Watch Out For .... Brown to take on more of a leadership role in his final year. He has a lot to prove after sitting out 2010, and is surrounded by a bunch of kids looking up to him as one of the respected veterans of the defense.
Strength: Tomorrow. Without much of a choice, the Heels went with youth in the secondary last season, which will start paying off this fall. Defensive backs, such as Boston and Price, saw more field time than originally anticipated, an irreplaceable baptism by fire.
Weakness: Red zone coverage. Between the twenties, Carolina was solid in pass defense a year ago. In the red zone, however, it struggled, 23 touchdown passes, third highest in the conference. With fresh faces dotting the two-deep, the Heels have to tighten up when it matters most.
Outlook: No area of the defense is going to get more attention in the summer than the secondary. And for good reason. The group is young, unsettled, and coming off a shaky year. While the return of Brown should help immensely, the Tar Heels are going to need others to step up and make more stops when the ball is in the air.
State of the Unit: For the second straight season, the Tar Heels will enjoy stability at punter and placekicker. Heck, even last year's long snapper on punts and holder return, giving the program a sense of security on special teams.
Senior Casey Barth is back for one final year, poised to stake his claim to being one of the country's most consistent kickers. A perennial Lou Groza Award contender, he has pin-point accuracy, going 19-of-22 on field goals last year and 50-of-62 for his career. He's yet to hit a 50-yarder, topping out at 49 yards in 2010.
At punter, sophomore C.J. Feagles replaced Grant Shallock in Week 3 and held the job for the rest of the year. The son of longtime NFL punter Jeff Feagles, he only averaged 37.5 yards, but showed good hang time and got better as the season progressed.
Da'Norris Searcy was the primary punt and kick returner, but has graduated and needs to be replaced on both assignments.
Watch Out For… Feagles to improve markedly over last season. No, he didn't overwhelm anyone in 2010, but it was his first year on the job. He has the pedigree and the fundamentals to make a swift recovery and grow exponentially from last fall.
Strength: Barth. Following in the footsteps of big brother Connor, Casey is one of the Tar Heels' most consistent offensive weapons.

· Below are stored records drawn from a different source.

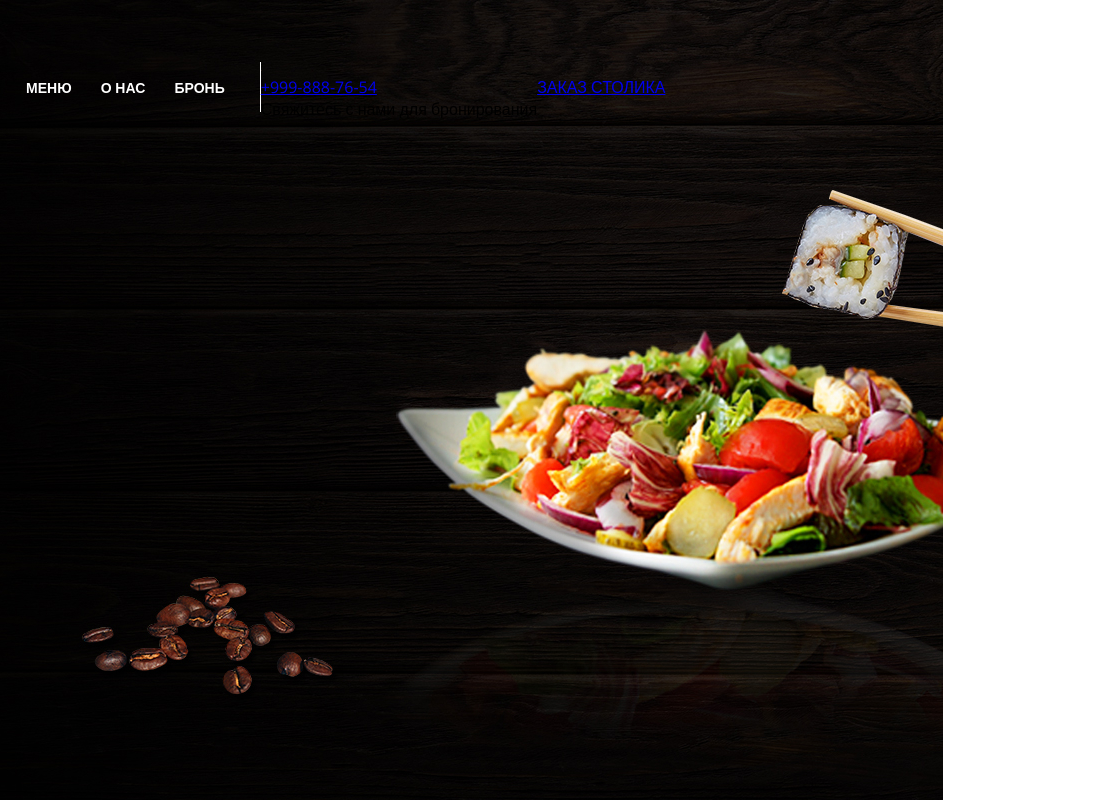
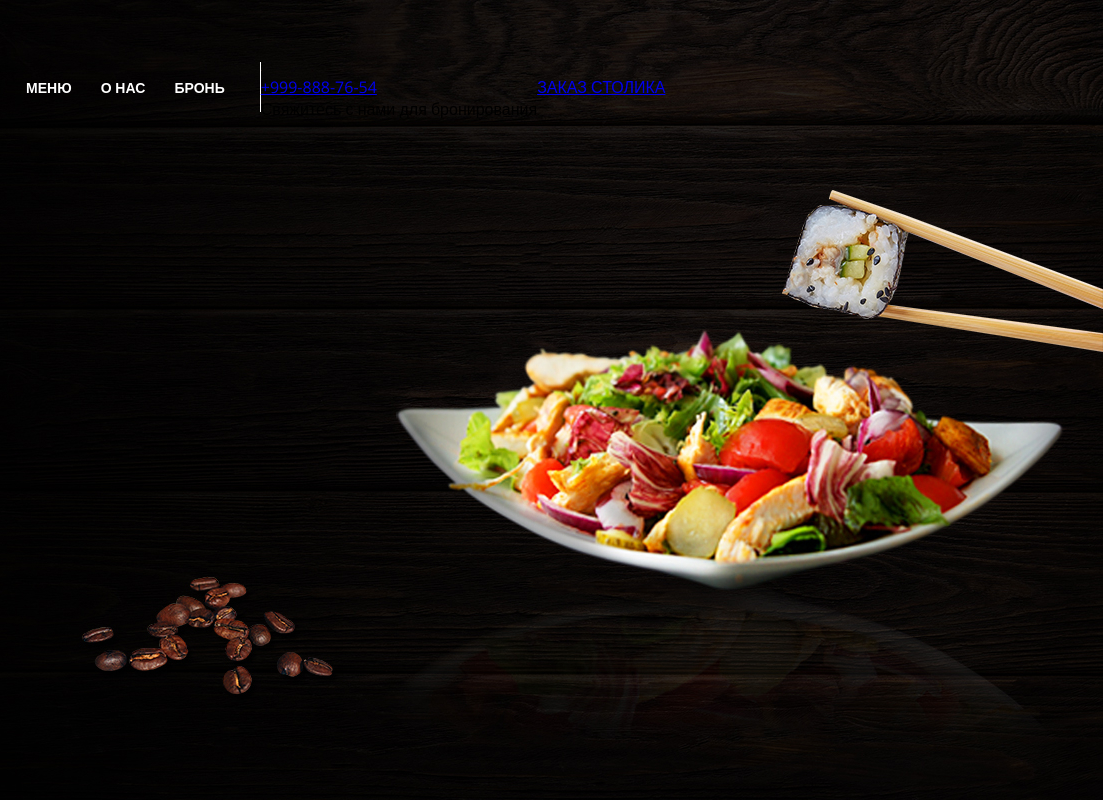
Before and after one commit to SuperStasss/Rest, a plain HTML site: page index.html in a window 1280 px wide. Shown: the full height of the page, 337-1440 px from the left, 1103 px wide, since content can reach past the window. Drawn offline with nearby package versions, Linux system fonts and the light colour scheme.

Commit message:
fix images

```diff
--- a/css/style.css
+++ b/css/style.css
@@ -5,10 +5,11 @@ body {
     margin: 0 166px;
 }
 .header {
-    background-image: url("../img/fon.jpg");
-    height: 100vh;
-    background-repeat: no-repeat;
+    background: url("../img/header-bg-min.png") 0 0 no-repeat;
+    height: 800px;
+    width: 1440px;
     background-size: cover;
+    display: block;
 }
 
 .header-line {
--- a/index.html
+++ b/index.html
@@ -2,7 +2,7 @@
 <html lang="en">
 <head>
     <meta charset="UTF-8">
-    <link rel="stylesheet" href="/css/style.css">
+    <link rel="stylesheet" href="css/style.css">
     <link rel="preconnect" href="https://fonts.googleapis.com">
     <link rel="preconnect" href="https://fonts.gstatic.com" crossorigin>
     <link href="https://fonts.googleapis.com/css2?family=Open+Sans:wght@300;400;500;600;700;800&display=swap" rel="stylesheet">
```
Also changed, not shown: img/header-bg-min.png (added).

He's been particularly vital on an offense prone to stalling in the red zone and is almost automatic inside of 50 yards.
Weakness: Punting. Carolina was 116th nationally in net punting a year ago, the confluence of short kicks and poor coverage. Not only did Feagles show limited leg strength, but the Heels ranked 93rd in the country in punt return D.
Outlook: There's Barth … and then there's a mess of question marks for special teams coach Allen Magridge. Feagles has to be better in his second season of punting, but the return game needs viable options and the coverage units have to find a way to plug the holes.
North Carolina Preview |
North Carolina Offense
2011 North Carolina Defense |
North Carolina Depth Chart
- North Carolina Previews 2010